UEFA has today announced a raft of new changes to the regulations of the UEFA Champions League and UEFA Europa League for the start of the 2018/2019 season.

Following February’s UEFA Executive Committee meeting in Bratislava and the decisions taken by the International Football Association Board (“IFAB”) on 3 March 2018 in Zurich, the following changes have been confirmed in relation to the new club competition regulations:

  • From the 2018/2019 season, a fourth substitute listed on the match sheet may take part in knockout matches exclusively during extra time. This will not affect the other three substitutions.
  • For the UEFA Champions League final, the UEFA Europa League final and the UEFA Super Cup, 23 players (instead of 18 players for all other matches) may be included on the match sheet. This will allow 12 substitutes (instead of seven) to sit on the bench in these finals.  UEFA’s hope is that this will give clubs and coaches “more flexibility regarding substitutes, and facilitate their squad management for the most important fixture of the season”.
  • There will be new kick off times in the UEFA Champions League and the UEFA Europa League:
    • UEFA Champions League play-offs, group-stage games, round of 16 matches, quarter-finals, semi-finals and the final will kick off at 8:00pm (UK time). However, on every group-stage matchday, two of the Tuesday and two of the Wednesday matches will kick off at 5:55pm (UK time).  All fixtures on the last matchday will be played simultaneously.  Exceptions to this rule can be made by the UEFA administration.
    • UEFA Europa League matches from the group stage until round of 16 matches will kick off at 5:55pm and 8:00pm (UK time). The kick-off times will be decided in accordance with the draw.  In principle, games within a group will be played simultaneously on the last matchday.  The quarter-finals, semi-finals and final will all kick off at 8:00pm (UK time).  Again, exceptions to this rule may be made by the UEFA administration.
    • The UEFA Super Cup will kick off at 8:00pm (UK time). This already applies to the 2018 UEFA Super Cup which will be played on 15 August 2018 in Estonia.
  • Regarding the registration of players after a group stage of the UEFA Champions League and UEFA Europa League, a club may register three new eligible players without any restrictions. UEFA’s position is that this is “in line with the existing regulatory situation in the different domestic leagues, which does not impose restrictions on the eligibility for competitions of players registered for a new club during the winter transfer window.”  The practical corollary of this rule change is that players will now be able to represent two different clubs in the same European club competition per season, for the first time.
  • As was already the case in the UEFA Champions League, as from the 2018/2019 season, teams which have won the UEFA Europa League (or previously the UEFA Cup) three consecutive times or a minimum of five times may also wear a multiple-winner badge on the shirt sleeve. The only team entitled to wear this badge next season would be Sevilla FC, who have won the competition five times (2006, 2007, 2014, 2015 and 2016).

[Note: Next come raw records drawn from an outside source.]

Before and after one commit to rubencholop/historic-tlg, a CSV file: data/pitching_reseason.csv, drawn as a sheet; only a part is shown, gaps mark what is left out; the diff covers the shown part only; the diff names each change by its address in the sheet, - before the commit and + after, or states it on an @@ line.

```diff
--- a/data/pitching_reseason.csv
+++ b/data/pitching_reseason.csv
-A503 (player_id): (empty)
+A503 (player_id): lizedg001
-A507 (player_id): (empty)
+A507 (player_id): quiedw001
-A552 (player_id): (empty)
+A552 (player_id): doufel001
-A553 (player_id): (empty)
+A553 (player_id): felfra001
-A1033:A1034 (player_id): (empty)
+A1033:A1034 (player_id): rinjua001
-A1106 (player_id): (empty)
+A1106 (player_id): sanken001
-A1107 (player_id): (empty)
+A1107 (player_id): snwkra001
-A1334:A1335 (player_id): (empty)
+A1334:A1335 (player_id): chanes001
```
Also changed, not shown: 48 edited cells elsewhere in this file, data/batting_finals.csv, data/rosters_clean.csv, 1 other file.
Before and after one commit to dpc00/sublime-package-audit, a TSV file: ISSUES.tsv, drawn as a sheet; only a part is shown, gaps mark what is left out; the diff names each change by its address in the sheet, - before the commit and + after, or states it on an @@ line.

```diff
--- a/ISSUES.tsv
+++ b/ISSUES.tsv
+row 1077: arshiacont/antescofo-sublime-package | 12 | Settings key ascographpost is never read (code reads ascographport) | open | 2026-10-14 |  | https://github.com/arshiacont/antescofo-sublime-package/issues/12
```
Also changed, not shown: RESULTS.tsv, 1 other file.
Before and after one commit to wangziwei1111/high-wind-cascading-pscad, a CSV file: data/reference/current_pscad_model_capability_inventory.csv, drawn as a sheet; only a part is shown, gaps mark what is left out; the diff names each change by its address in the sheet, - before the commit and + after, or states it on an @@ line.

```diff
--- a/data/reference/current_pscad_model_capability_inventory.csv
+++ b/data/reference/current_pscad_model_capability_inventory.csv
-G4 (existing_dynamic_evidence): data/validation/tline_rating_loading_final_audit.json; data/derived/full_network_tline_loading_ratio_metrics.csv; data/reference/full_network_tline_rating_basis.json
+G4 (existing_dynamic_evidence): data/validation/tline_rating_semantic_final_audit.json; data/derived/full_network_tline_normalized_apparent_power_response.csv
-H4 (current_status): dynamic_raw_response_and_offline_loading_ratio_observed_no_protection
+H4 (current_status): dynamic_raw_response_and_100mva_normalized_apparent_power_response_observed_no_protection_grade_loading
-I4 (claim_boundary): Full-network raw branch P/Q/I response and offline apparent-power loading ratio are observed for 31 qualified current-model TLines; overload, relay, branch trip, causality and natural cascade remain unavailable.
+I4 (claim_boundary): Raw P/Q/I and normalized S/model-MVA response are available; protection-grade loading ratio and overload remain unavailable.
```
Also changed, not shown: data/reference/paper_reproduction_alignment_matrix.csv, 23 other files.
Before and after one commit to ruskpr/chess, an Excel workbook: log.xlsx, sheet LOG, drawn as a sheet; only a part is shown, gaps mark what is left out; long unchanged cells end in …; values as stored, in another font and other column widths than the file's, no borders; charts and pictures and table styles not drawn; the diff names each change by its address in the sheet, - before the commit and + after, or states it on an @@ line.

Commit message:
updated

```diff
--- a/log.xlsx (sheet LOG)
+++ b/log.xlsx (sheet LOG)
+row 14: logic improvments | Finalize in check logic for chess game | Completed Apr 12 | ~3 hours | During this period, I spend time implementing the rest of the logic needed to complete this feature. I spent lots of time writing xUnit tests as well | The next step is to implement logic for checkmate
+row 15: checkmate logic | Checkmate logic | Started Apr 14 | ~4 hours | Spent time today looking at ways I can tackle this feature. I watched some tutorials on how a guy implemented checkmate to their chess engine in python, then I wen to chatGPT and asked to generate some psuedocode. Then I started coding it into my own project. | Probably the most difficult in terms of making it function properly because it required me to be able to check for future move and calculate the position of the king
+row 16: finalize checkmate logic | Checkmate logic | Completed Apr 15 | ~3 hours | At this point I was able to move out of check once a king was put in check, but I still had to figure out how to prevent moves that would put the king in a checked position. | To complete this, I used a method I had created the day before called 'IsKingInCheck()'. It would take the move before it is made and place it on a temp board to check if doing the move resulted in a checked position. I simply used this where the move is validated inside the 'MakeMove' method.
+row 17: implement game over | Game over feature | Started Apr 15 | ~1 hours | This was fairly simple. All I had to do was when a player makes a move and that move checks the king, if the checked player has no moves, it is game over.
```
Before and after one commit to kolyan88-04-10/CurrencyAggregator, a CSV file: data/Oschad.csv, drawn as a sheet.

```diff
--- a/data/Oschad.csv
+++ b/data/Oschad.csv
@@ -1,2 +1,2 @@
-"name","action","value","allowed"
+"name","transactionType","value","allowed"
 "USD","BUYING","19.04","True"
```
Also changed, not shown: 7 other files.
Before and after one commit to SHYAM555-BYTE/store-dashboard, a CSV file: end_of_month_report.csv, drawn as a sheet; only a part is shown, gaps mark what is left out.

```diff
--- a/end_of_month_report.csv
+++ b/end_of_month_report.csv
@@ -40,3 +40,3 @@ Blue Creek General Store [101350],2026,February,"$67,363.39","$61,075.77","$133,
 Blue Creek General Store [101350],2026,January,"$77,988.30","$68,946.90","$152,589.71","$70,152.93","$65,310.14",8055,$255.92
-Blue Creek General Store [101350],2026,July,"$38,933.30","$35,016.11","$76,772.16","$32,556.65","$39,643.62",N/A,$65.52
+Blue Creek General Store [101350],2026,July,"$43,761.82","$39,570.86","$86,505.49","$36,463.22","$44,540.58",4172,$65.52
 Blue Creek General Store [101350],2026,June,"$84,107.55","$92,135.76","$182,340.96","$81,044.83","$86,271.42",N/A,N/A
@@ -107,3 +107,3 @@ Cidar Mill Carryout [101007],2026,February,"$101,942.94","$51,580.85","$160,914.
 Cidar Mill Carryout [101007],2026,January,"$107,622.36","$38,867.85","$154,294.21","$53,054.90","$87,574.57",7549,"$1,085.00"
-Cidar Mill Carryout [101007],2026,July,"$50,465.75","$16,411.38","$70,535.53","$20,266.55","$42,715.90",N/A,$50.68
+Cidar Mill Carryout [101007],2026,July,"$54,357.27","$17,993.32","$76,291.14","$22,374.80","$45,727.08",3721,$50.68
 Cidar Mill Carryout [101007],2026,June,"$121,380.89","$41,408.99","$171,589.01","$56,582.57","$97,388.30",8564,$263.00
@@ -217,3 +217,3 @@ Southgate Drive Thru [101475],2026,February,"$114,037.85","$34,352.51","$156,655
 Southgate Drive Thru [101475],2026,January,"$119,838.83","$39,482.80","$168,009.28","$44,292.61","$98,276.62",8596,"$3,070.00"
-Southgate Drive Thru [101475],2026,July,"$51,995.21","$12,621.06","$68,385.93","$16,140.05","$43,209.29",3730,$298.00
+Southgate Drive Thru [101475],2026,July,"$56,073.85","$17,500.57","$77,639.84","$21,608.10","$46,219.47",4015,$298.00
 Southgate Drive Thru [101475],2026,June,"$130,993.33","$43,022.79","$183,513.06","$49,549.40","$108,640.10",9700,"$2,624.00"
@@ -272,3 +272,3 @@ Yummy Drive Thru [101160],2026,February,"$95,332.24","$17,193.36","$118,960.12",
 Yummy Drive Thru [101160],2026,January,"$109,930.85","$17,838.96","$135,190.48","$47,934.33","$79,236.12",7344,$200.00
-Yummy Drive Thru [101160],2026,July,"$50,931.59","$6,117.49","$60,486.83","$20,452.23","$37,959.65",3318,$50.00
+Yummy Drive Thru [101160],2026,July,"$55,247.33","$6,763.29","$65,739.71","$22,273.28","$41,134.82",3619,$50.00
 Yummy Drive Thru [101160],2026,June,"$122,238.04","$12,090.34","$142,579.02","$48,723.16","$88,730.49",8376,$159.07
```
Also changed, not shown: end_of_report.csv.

These are not the first changes that have been announced by UEFA in respect of the 2018/2019 season.  On 6 March 2018, Sports Shorts reported that UEFA had announced the following changes to its competitions:

  • More teams will qualify directly for the group stage of the competition: 26 next season compared to 22 this season.
  • The top four teams of the four highest-ranking national associations (currently Spain, England, Italy and Germany) will gain direct qualification to the competition’s group stage.
  • Only six teams will gain entry through the qualifying rounds of the competition compared to 10 this season due to more places available for direct qualification to the group stage.
  • More teams will be able to qualify for the Europa League upon elimination from the Champions League, with 10 sides now able to compete in Europe’s second elite club competition.
  • Change in the formula that determines how teams are ranked.
  • There will be no use of VAR in the Champions League next season.

A brave new world?

The UEFA Champions League and the UEFA Europa League will thus look very different in the coming seasons to those past.

With the new changes, the January transfer window will have increased importance, with clubs knowing that they can strengthen their squads without worrying so much about their new signings being cup-tied.  Squad strengthening at that mid-point of the season may also be of increased importance to clubs, as there will be an increased number of clubs playing in the second half of the season (with ten clubs now able to compete in the UEFA Europa League after elimination from the UEFA Champions League).

How traditionalists will react to the changes to the number of permitted substitutions and the squad sizes remain to be seen.  Regardless of their views on such changes, purists will likely be pleased to see that UEFA, unlike FIFA, is continuing to resist the introduction of VAR.